## Records shown
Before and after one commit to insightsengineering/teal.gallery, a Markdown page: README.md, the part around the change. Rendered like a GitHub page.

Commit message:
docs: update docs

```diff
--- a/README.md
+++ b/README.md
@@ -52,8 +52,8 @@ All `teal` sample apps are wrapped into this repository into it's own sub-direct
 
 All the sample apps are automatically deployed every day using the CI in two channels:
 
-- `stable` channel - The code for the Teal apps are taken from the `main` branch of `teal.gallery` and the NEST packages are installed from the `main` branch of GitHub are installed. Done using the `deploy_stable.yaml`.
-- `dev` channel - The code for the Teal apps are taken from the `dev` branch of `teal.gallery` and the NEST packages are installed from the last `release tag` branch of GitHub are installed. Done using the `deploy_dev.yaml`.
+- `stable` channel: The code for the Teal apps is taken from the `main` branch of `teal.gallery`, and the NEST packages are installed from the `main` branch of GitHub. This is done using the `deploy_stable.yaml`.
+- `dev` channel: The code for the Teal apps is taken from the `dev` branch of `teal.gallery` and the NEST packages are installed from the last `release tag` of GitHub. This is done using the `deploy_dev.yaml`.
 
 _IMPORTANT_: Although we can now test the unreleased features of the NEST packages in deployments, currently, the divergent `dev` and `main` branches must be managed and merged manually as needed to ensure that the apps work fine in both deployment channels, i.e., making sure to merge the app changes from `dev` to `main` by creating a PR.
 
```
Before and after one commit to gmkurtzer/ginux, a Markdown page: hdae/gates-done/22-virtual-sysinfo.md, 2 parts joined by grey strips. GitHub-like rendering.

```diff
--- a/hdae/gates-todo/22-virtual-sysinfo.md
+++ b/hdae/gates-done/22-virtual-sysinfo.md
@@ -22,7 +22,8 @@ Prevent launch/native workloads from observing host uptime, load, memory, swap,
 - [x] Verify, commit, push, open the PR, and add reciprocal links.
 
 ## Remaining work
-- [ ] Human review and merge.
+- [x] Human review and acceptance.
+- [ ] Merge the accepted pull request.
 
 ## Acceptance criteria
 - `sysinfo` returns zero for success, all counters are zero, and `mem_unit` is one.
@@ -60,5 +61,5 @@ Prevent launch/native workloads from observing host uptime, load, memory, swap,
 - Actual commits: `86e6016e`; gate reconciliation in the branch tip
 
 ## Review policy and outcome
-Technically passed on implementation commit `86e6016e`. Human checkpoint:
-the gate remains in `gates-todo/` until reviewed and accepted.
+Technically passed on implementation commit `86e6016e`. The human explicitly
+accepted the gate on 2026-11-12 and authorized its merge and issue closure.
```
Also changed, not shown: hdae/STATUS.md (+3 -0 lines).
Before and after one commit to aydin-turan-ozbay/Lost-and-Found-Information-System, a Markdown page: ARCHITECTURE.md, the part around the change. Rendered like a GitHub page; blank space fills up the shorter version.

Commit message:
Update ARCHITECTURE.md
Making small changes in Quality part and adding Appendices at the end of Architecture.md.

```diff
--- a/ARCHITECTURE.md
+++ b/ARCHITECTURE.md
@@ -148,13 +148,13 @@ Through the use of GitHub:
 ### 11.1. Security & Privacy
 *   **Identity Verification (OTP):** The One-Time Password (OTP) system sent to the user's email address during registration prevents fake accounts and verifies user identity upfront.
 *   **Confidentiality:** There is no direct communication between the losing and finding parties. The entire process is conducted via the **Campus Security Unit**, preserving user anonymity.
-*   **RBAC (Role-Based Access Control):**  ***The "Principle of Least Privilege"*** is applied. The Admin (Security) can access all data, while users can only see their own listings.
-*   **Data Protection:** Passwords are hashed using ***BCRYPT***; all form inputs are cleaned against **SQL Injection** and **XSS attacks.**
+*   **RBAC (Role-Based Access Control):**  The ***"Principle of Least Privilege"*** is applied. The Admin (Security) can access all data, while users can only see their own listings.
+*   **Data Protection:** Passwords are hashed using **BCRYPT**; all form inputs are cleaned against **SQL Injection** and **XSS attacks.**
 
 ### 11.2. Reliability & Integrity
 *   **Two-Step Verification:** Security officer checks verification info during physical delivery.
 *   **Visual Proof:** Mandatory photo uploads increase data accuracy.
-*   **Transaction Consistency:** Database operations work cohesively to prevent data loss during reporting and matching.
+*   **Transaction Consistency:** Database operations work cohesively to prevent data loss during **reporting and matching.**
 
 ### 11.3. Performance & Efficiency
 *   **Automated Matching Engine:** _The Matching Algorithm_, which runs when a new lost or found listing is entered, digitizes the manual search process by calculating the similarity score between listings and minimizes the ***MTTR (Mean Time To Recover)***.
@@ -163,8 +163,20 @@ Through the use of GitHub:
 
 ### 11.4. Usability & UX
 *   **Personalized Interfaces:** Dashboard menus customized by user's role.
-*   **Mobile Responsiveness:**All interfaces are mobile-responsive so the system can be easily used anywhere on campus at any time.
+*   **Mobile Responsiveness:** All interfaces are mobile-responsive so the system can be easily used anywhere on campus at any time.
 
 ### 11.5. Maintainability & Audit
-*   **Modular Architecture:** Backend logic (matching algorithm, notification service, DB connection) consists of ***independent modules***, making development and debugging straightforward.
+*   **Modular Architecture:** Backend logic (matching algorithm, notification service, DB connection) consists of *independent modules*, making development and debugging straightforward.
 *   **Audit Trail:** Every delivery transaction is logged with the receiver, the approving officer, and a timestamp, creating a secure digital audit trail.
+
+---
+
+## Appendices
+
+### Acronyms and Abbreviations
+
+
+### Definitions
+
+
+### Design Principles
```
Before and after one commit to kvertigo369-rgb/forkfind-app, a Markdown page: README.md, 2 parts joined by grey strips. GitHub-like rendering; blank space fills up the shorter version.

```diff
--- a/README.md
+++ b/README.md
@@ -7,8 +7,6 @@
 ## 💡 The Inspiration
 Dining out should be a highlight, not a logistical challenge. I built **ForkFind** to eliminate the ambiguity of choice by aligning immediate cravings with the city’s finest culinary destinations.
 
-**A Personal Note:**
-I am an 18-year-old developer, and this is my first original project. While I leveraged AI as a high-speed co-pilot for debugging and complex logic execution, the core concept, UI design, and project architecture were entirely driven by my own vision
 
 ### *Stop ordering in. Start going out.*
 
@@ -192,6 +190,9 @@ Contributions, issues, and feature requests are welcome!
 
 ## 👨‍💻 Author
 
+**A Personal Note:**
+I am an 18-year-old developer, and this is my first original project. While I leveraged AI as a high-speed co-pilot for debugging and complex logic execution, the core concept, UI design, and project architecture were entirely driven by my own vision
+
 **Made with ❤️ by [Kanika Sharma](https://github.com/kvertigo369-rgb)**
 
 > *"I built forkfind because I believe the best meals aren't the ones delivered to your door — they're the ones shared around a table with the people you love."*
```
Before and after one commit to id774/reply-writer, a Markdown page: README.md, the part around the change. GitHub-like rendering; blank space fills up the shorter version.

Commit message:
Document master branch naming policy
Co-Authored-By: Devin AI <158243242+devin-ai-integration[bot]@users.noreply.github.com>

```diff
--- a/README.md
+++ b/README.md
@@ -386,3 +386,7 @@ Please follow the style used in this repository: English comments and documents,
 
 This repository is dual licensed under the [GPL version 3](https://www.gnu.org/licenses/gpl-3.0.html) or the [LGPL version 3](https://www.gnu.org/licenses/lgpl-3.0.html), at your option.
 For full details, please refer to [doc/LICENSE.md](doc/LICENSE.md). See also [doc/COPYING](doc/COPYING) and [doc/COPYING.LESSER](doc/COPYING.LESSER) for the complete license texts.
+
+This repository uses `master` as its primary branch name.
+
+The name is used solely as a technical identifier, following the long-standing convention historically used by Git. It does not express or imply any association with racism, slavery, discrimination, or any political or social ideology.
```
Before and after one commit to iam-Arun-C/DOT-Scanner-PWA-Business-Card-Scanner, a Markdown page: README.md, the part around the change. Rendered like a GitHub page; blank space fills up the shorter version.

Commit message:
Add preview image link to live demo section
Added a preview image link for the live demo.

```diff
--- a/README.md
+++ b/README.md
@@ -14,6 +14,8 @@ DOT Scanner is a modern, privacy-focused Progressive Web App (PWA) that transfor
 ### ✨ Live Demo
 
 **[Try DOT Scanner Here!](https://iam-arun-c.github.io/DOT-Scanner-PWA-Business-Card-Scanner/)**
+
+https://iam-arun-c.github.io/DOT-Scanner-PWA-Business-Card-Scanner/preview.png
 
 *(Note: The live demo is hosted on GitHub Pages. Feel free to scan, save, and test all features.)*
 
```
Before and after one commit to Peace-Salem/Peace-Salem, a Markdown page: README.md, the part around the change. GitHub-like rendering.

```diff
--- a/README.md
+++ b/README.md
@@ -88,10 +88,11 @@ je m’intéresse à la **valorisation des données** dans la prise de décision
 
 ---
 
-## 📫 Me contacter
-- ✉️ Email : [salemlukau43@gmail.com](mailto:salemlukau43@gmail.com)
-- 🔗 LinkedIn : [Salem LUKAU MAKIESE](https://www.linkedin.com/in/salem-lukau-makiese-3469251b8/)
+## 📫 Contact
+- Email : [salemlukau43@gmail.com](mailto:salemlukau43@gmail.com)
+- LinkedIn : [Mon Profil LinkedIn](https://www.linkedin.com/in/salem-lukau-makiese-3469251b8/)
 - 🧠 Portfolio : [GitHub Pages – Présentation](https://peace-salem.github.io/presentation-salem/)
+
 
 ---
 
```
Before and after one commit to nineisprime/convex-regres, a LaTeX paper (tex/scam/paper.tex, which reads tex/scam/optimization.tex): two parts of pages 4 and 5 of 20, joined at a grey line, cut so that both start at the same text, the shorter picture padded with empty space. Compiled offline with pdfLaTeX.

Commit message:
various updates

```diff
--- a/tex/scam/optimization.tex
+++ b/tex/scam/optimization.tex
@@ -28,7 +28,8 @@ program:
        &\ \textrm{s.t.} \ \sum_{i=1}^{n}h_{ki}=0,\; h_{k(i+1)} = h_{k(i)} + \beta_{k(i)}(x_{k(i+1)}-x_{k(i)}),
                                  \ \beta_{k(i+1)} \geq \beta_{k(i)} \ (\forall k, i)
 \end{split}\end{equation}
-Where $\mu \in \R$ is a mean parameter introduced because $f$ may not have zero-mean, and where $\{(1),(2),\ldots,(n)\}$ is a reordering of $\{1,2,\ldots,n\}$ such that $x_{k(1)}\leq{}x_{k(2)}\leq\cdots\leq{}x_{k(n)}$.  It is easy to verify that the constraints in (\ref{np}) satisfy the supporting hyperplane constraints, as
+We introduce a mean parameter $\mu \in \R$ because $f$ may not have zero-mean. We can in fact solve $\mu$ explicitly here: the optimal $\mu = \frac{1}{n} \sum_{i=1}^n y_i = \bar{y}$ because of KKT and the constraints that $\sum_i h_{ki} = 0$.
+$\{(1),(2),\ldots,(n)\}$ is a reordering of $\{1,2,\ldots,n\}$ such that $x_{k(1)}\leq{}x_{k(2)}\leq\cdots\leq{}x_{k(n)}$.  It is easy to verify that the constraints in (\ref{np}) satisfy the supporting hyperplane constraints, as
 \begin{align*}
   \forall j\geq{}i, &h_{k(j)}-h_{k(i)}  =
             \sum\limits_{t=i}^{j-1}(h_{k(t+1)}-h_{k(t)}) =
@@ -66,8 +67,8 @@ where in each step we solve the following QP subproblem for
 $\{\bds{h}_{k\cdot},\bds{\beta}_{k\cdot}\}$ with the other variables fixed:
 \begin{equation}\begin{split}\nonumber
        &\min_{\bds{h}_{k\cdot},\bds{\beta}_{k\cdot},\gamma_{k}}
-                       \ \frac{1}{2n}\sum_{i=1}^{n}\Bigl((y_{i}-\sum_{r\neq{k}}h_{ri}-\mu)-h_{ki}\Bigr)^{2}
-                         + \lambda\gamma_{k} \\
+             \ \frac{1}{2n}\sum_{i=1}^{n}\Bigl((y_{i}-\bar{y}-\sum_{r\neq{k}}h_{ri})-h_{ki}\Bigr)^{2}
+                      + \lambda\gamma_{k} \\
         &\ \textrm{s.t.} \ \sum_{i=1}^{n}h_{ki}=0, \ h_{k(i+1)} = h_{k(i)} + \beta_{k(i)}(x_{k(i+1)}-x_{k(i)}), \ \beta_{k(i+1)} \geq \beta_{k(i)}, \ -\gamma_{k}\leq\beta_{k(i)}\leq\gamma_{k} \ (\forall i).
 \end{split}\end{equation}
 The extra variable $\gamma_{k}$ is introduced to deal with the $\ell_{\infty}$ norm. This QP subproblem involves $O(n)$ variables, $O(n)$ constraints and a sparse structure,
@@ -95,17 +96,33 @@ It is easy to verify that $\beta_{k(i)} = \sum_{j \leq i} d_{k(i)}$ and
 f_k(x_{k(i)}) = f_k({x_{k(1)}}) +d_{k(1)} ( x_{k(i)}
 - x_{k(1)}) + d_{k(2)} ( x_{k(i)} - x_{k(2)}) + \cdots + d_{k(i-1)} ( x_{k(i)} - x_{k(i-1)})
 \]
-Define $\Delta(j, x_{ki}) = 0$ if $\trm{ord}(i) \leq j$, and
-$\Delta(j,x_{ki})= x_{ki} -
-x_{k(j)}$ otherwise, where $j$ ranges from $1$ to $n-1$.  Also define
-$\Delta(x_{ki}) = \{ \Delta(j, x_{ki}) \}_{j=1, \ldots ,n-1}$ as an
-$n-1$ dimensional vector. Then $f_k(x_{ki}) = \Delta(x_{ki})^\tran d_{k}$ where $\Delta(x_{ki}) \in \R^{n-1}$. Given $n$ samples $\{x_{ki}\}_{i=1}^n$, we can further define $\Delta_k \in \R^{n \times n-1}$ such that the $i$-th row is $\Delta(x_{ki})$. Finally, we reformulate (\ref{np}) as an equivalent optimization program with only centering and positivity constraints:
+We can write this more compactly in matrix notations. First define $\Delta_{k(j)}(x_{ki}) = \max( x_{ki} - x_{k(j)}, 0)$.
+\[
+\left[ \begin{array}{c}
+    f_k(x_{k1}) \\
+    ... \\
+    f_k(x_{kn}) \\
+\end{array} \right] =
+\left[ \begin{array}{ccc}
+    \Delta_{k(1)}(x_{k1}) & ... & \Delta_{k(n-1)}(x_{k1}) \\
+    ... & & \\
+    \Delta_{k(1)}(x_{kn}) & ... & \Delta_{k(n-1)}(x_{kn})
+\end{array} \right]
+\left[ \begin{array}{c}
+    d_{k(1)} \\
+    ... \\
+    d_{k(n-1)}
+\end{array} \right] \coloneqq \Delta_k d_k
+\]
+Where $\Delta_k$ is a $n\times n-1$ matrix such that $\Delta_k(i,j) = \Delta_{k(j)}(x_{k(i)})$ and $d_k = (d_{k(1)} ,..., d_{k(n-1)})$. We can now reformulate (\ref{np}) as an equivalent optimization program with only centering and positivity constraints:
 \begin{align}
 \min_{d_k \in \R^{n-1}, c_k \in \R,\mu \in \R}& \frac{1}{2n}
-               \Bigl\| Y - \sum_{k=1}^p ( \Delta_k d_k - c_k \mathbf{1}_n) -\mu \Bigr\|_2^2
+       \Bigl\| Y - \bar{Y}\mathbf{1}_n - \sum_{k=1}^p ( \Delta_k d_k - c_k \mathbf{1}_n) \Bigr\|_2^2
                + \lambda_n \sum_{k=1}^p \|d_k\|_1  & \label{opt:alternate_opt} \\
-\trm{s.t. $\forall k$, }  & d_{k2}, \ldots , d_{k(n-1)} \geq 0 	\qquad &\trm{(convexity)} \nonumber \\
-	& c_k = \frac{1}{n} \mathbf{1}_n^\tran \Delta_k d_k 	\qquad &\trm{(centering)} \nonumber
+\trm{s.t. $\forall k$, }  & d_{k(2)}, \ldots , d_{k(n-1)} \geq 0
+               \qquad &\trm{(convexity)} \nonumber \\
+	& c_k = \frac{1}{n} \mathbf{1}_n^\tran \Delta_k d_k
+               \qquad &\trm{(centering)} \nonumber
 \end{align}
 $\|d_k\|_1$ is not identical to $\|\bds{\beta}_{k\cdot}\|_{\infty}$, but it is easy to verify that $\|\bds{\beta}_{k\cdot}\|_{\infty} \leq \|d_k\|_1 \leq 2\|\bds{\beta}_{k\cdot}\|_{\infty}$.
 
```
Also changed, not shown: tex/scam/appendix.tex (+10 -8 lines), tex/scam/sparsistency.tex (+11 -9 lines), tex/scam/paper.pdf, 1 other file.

## Task goal
Report every line of the records that contains the word "frac".

## Solution to this exercise
+We introduce a mean parameter $\mu \in \R$ because $f$ may not have zero-mean. We can in fact solve $\mu$ explicitly here: the optimal $\mu = \frac{1}{n} \sum_{i=1}^n y_i = \bar{y}$ because of KKT and the constraints that $\sum_i h_{ki} = 0$.
-                       \ \frac{1}{2n}\sum_{i=1}^{n}\Bigl((y_{i}-\sum_{r\neq{k}}h_{ri}-\mu)-h_{ki}\Bigr)^{2}
+             \ \frac{1}{2n}\sum_{i=1}^{n}\Bigl((y_{i}-\bar{y}-\sum_{r\neq{k}}h_{ri})-h_{ki}\Bigr)^{2}
 \min_{d_k \in \R^{n-1}, c_k \in \R,\mu \in \R}& \frac{1}{2n}
-	& c_k = \frac{1}{n} \mathbf{1}_n^\tran \Delta_k d_k 	\qquad &\trm{(centering)} \nonumber
+	& c_k = \frac{1}{n} \mathbf{1}_n^\tran \Delta_k d_k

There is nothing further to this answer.